A. Aquilegia (Columbine)  
B. Brunnera  
C. Dicentra (Bleeding Heart)  
D. Polemonium (Jacob’s Ladder)  
E. Polygonatum (Soloman’s Seal)  
F. Other Class   

4: Cylburn Arboretum - Daffodils in Bloom  
There are 100,000 daffodils planted at Cylburn Arboretum. The arboretum is home to over 27 ornamental gardens maintained by the non-profit, the Cylburn Arboretum Friends.
A. Single specimen  
B. Miniature specimen  
C. Clustered specimen (2 or more flowers to a stem)  
D. Collection of three varieties of daffodils in one container, key card required.   

Classes 5-6: Homeland- Hosta and Ferns
Located in northern Baltimore City, Homeland is a neighborhood rich in architecture and landscape design. A variety of building styles gives the neighborhood its special aesthetic appeal.  
5. Hosta
a. Large leafed- leaf size minimum of 8”  
b. Small leafed-leaf size no larger than 8”
c. Collection of 3 to be shown in separate containers, key card required.  

6. Ferns  
a. Single frond—under 6”  
b. Single frond—6” and over  
c. Single frond displaying prominent spores  
d. Collection of 3 different varieties of ferns in one container, key card required.

Class 7: Greenspring Valley—Blooming trees—one branch not to exceed 24” in length, foliage permitted if attached to the stem.  
Green Spring Valley Historic District is a national historic district near Stevenson in Baltimore County. Today, the Greenspring Valley retains much of its original charm through the dedicated and hard work of property owners and the Valley Planning Council.
A. Cornus (Dogwood)  
B. Prunus (Fruit)  
C. Chionanthus (Fringe)  
D. Cercis (Redbud)  
E. Amelanchier (Serviceberry)  
F. Other Class   

8: Hereford - Ephemerals  
The Hereford community is popular with bicyclists and hikers.

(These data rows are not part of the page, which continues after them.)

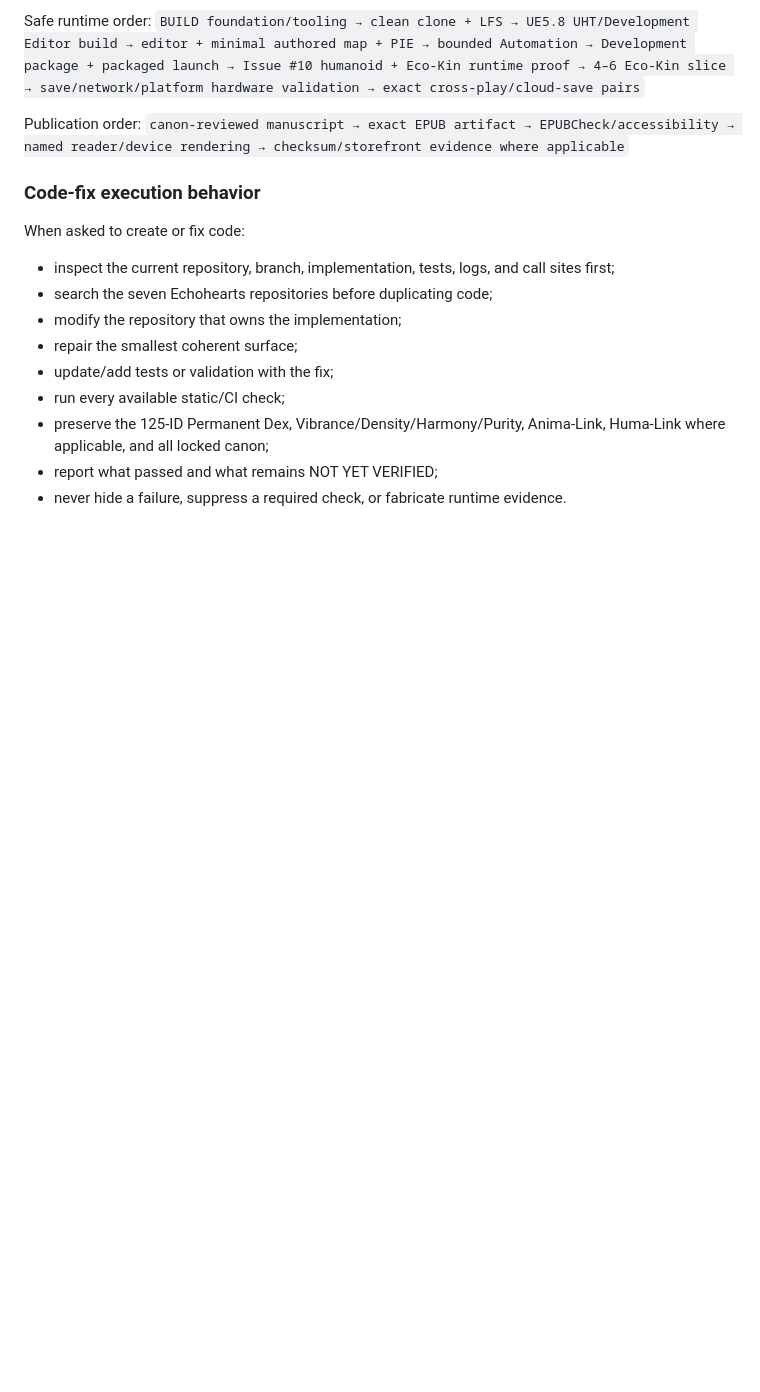
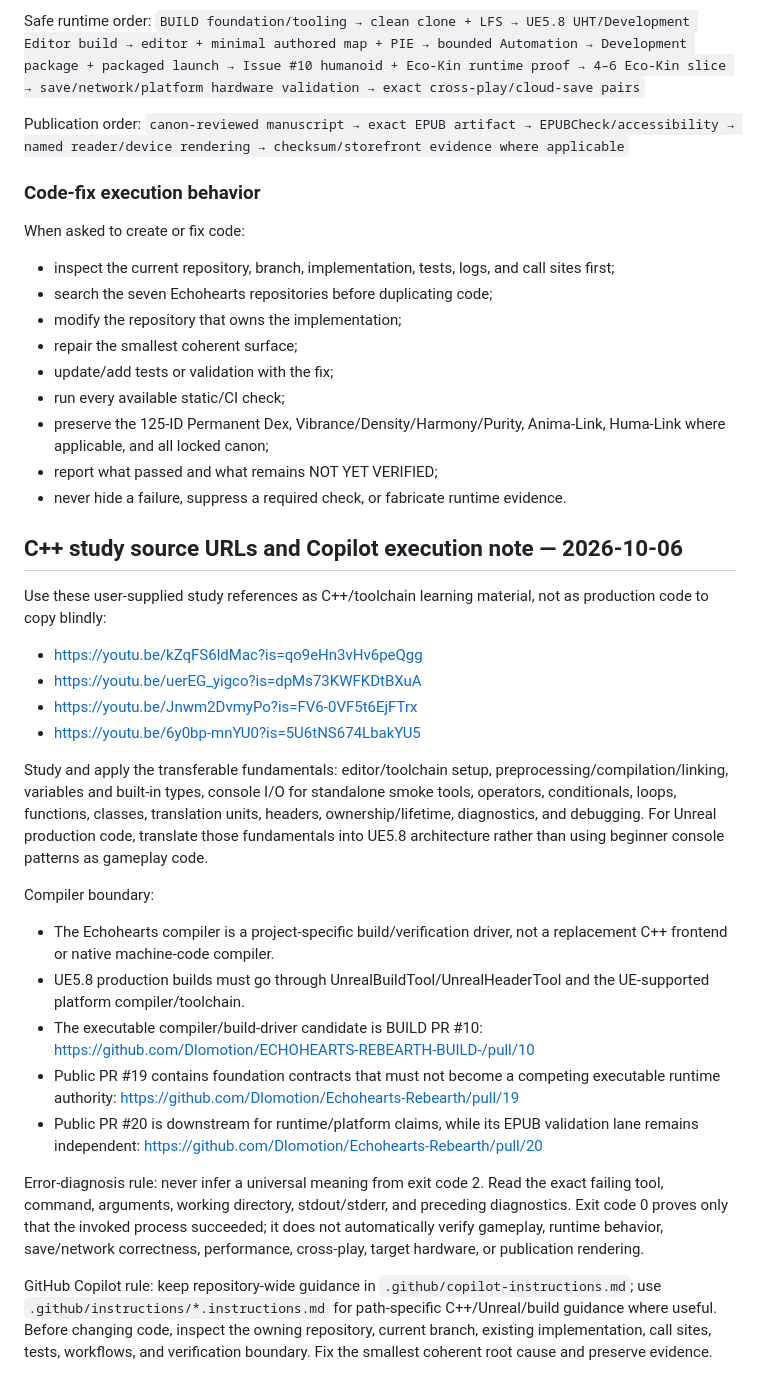
Before and after one commit to Dlomotion/echohearts-web, a Markdown page: .github/copilot-instructions.md, the part around the change. GitHub-like rendering; blank space fills up the shorter version.

Commit message:
Update Copilot C++ compiler and verification guidance

```diff
--- a/.github/copilot-instructions.md
+++ b/.github/copilot-instructions.md
@@ -139,3 +139,26 @@ When asked to create or fix code:
 - preserve the 125-ID Permanent Dex, Vibrance/Density/Harmony/Purity, Anima-Link, Huma-Link where applicable, and all locked canon;
 - report what passed and what remains NOT YET VERIFIED;
 - never hide a failure, suppress a required check, or fabricate runtime evidence.
+
+
+
+## C++ study source URLs and Copilot execution note — 2026-10-06
+
+Use these user-supplied study references as C++/toolchain learning material, not as production code to copy blindly:
+- https://youtu.be/kZqFS6ldMac?is=qo9eHn3vHv6peQgg
+- https://youtu.be/uerEG_yigco?is=dpMs73KWFKDtBXuA
+- https://youtu.be/Jnwm2DvmyPo?is=FV6-0VF5t6EjFTrx
+- https://youtu.be/6y0bp-mnYU0?is=5U6tNS674LbakYU5
+
+Study and apply the transferable fundamentals: editor/toolchain setup, preprocessing/compilation/linking, variables and built-in types, console I/O for standalone smoke tools, operators, conditionals, loops, functions, classes, translation units, headers, ownership/lifetime, diagnostics, and debugging. For Unreal production code, translate those fundamentals into UE5.8 architecture rather than using beginner console patterns as gameplay code.
+
+Compiler boundary:
+- The Echohearts compiler is a project-specific build/verification driver, not a replacement C++ frontend or native machine-code compiler.
+- UE5.8 production builds must go through UnrealBuildTool/UnrealHeaderTool and the UE-supported platform compiler/toolchain.
+- The executable compiler/build-driver candidate is BUILD PR #10: https://github.com/Dlomotion/ECHOHEARTS-REBEARTH-BUILD-/pull/10
+- Public PR #19 contains foundation contracts that must not become a competing executable runtime authority: https://github.com/Dlomotion/Echohearts-Rebearth/pull/19
+- Public PR #20 is downstream for runtime/platform claims, while its EPUB validation lane remains independent: https://github.com/Dlomotion/Echohearts-Rebearth/pull/20
+
+Error-diagnosis rule: never infer a universal meaning from exit code 2. Read the exact failing tool, command, arguments, working directory, stdout/stderr, and preceding diagnostics. Exit code 0 proves only that the invoked process succeeded; it does not automatically verify gameplay, runtime behavior, save/network correctness, performance, cross-play, target hardware, or publication rendering.
+
+GitHub Copilot rule: keep repository-wide guidance in `.github/copilot-instructions.md`; use `.github/instructions/*.instructions.md` for path-specific C++/Unreal/build guidance where useful. Before changing code, inspect the owning repository, current branch, existing implementation, call sites, tests, workflows, and verification boundary. Fix the smallest coherent root cause and preserve evidence.
```
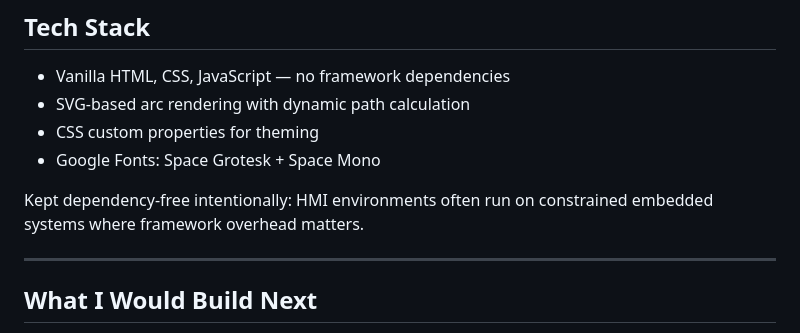
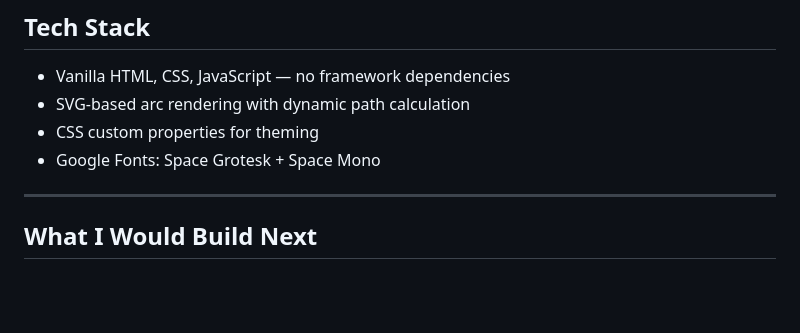
Before and after one commit to JNagrur/autohmi, a Markdown page: README.md, the part around one of its changes. Drawn GitHub-style; blank space fills up the shorter version.

```diff
--- a/README.md
+++ b/README.md
@@ -59,8 +59,6 @@ The design intentionally references automotive instrument cluster conventions
 - CSS custom properties for theming
 - Google Fonts: Space Grotesk + Space Mono
 
-Kept dependency-free intentionally: HMI environments often run on constrained embedded systems where framework overhead matters.
-
 ---
 
 ## What I Would Build Next
```
Also changed, not shown: other parts of README.md (+1 -1 lines).
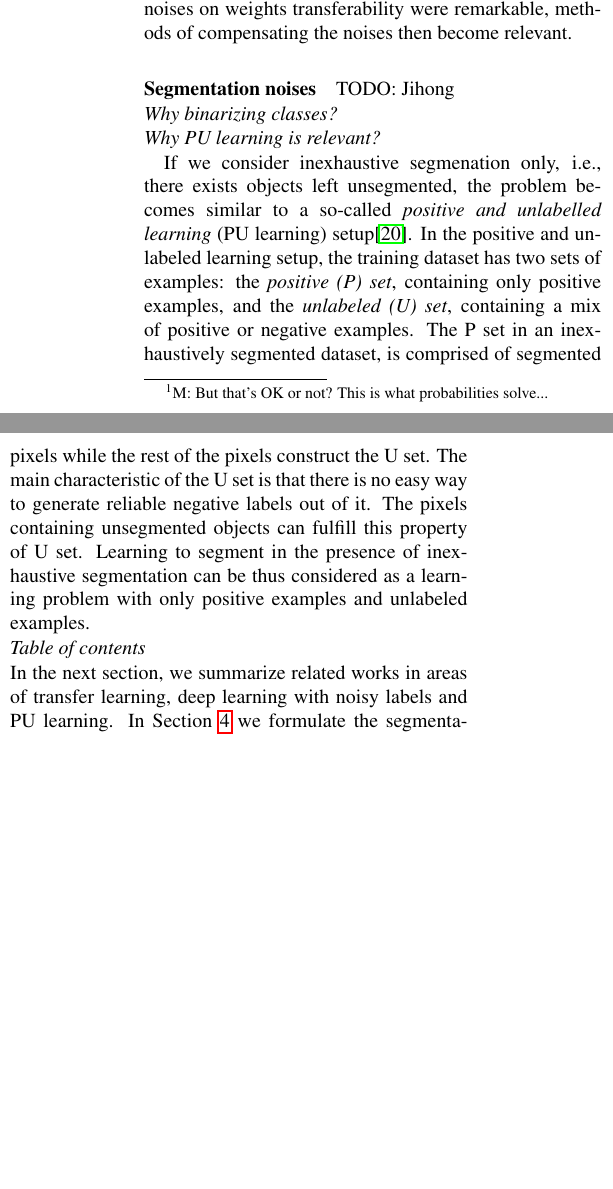
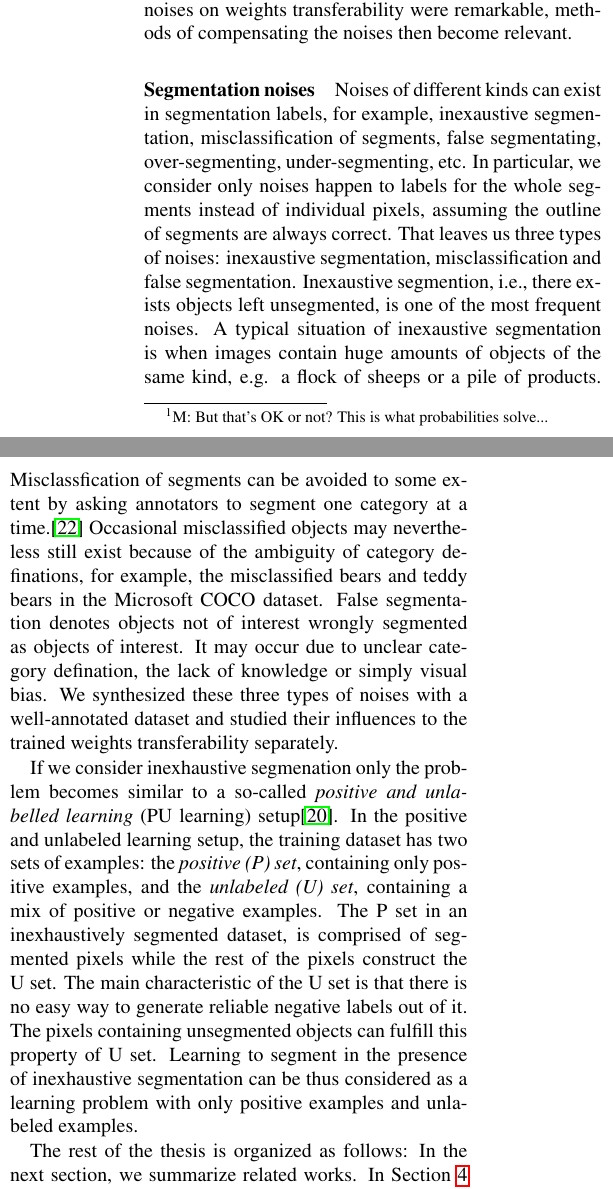
Before and after one commit to JihongJu/drunk-jepsen, a LaTeX paper (main.tex, which reads introduction.tex): two parts of the columns of page 3 of 21, joined at a grey line, cut so that both start at the same text, the shorter picture padded with empty space. Compiled offline with pdfLaTeX.

Commit message:
intro refracted

```diff
--- a/introduction.tex
+++ b/introduction.tex
@@ -104,13 +104,23 @@ If negative influences of label noises on weights transferability were remarkabl
 % }
 
 \paragraph{Segmentation noises}
-{TODO: Jihong}
+Noises of different kinds can exist in segmentation labels, for example, inexaustive segmentation, misclassification of segments, false segmentating, over-segmenting, under-segmenting, etc.
+In particular, we consider only noises happen to labels for the whole segments instead of individual pixels, assuming the outline of segments are always correct.
+That leaves us three types of noises: inexaustive segmentation, misclassification and false segmentation.
+Inexaustive segmention, i.e., there exists objects left unsegmented, is one of the most frequent noises.
+A typical situation of inexaustive segmentation is when images contain huge amounts of objects of the same kind, e.g. a flock of sheeps or a pile of products.
+Misclassfication of segments can be avoided to some extent by asking annotators to segment one category at a time.\cite{lin2014microsoft}
+Occasional misclassified objects may nevertheless still exist because of the ambiguity of category definations, for example, the misclassified bears and teddy bears in the Microsoft COCO dataset.
+False segmentation denotes objects not of interest wrongly segmented as objects of interest.
+It may occur due to unclear category defination, the lack of knowledge or simply visual bias.
+We synthesized these three types of noises with a well-annotated dataset and studied their influences to the trained weights transferability separately.
 
 
 %%%%%%%%%%%%%%%%%%%%%%%%%%%%%%%%%%%%%%%%%%%%%%%%%%%%%%%%%%%%%%%%%%%%%%
 %%%%%%%% TEXT Why binarizing classes?
 %%%%%%%%%%%%%%%%%%%%%%%%%%%%%%%%%%%%%%%%%%%%%%%%%%%%%%%%%%%%%%%%%%%%%%
-\noindent \textit{Why binarizing classes?}
+% \noindent \textit{Why binarizing classes?}
+% {TODO}
 
 
 
@@ -118,9 +128,7 @@ If negative influences of label noises on weights transferability were remarkabl
 %%%%%%%% TEXT Why PU learning
 %%%%%%%%%%%%%%%%%%%%%%%%%%%%%%%%%%%%%%%%%%%%%%%%%%%%%%%%%%%%%%%%%%%%%%
 
-\noindent \textit{Why PU learning is relevant?}
-
-If we consider inexhaustive segmenation only, i.e., there exists objects left unsegmented, the problem becomes similar to a so-called \textit{positive and unlabelled learning} (PU learning) setup\cite{li2005learning}.
+If we consider inexhaustive segmenation only the problem becomes similar to a so-called \textit{positive and unlabelled learning} (PU learning) setup\cite{li2005learning}.
 In the positive and unlabeled learning setup, the training dataset has two sets of examples: the \textit{positive (P) set}, containing only positive examples, and the \textit{unlabeled (U) set}, containing a mix of positive or negative examples.
 The P set in an inexhaustively segmented dataset, is comprised of segmented pixels while the rest of the pixels construct the U set.
 The main characteristic of the U set is that there is no easy way to generate reliable negative labels out of it.
@@ -138,8 +146,7 @@ Learning to segment in the presence of inexhaustive segmentation can be thus con
 %%%%%%%% TEXT Table of contents
 %%%%%%%%%%%%%%%%%%%%%%%%%%%%%%%%%%%%%%%%%%%%%%%%%%%%%%%%%%%%%%%%%%%%%%
 
-\noindent \textit{Table of contents}
-
-\noindent
-In the next section, we summarize related works in areas of transfer learning, deep learning with noisy labels and PU learning.
-In Section \ref{sec:robustness} we formulate the segmentation errors into three categories, mis-segmentation, misclassification and incomplete annotation, and test feature transferability against them separately.
+The rest of the thesis is organized as follows:
+In the next section, we summarize related works.
+ % in areas of transfer learning, deep learning with noisy labels and PU learning.
+In Section \ref{sec:robustness} we formulate the problem of pre-training with noisy segmentations and how to synthesize the three types segmentation noises.
@@ -158,2 +157,0 @@ Feature transferability describes the \textit{generality of features}, i.e., the
-Low-level features were proved to be less dependent to categories and thus more transferable to new tasks than high-level features. \cite{yosinski2014transferable}
-We experimented in Section \ref{sec:robustness} that how much label noises interfere the transferability of convolutional features.
```
Also changed, not shown: introduction.tex (19 more changed lines).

The term ephemeral refers to perennial plants that emerge quickly in the spring and die back to their underground parts after a short growth and reproduction phase.  
A. Trillium (Trillium)  
B. Sanguinaria (Bloodroot)  
C. Arisaema (Jack-in-the Pulpit)  
D. Dodecatheon (Shooting Star)  
E. Other   

Horticulture Show Guidelines
• Please carefully read and follow the GCA General Rules as listed below.
• Entries must have been owned and grown by the Exhibitor for a minimum of three months unless otherwise stated in the schedule.
• An exhibitor may enter up to three entries per class provided each is a different species or cultivar.
• All entries propagated by the exhibitor must be identified with the method and relevant date(s) on the entry card.
• Classes may be subdivided, and entries moved and/or reclassified at the discretion of the Horticulture Committee and/or the Judges.
• Locally invasive plants are not permitted.
• Length of cut specimen is measured from the lip of the bottle to the tip of the specimen.
• Cut specimens will be displayed in exhibitors’ clear bottles with wedging material, and in water, unless otherwise noted. The Committee will have a limited number of extra bottles and wedging materials the day of the show.
• It is highly encouraged to have entry cards filled out prior to the show. Botanical and Common names are required. Extra cards will be available at the show and can be found on the SGGC website.
• A key card (diagram or plant list) where required must be a 4” x 6”, white, unlined card and completed in black waterproof ink or typed with collection classes.
• Inquiries concerning the Horticulture schedule should be directed to Horticulture Chairman, Nancy Hill: 410-339-3473 and/or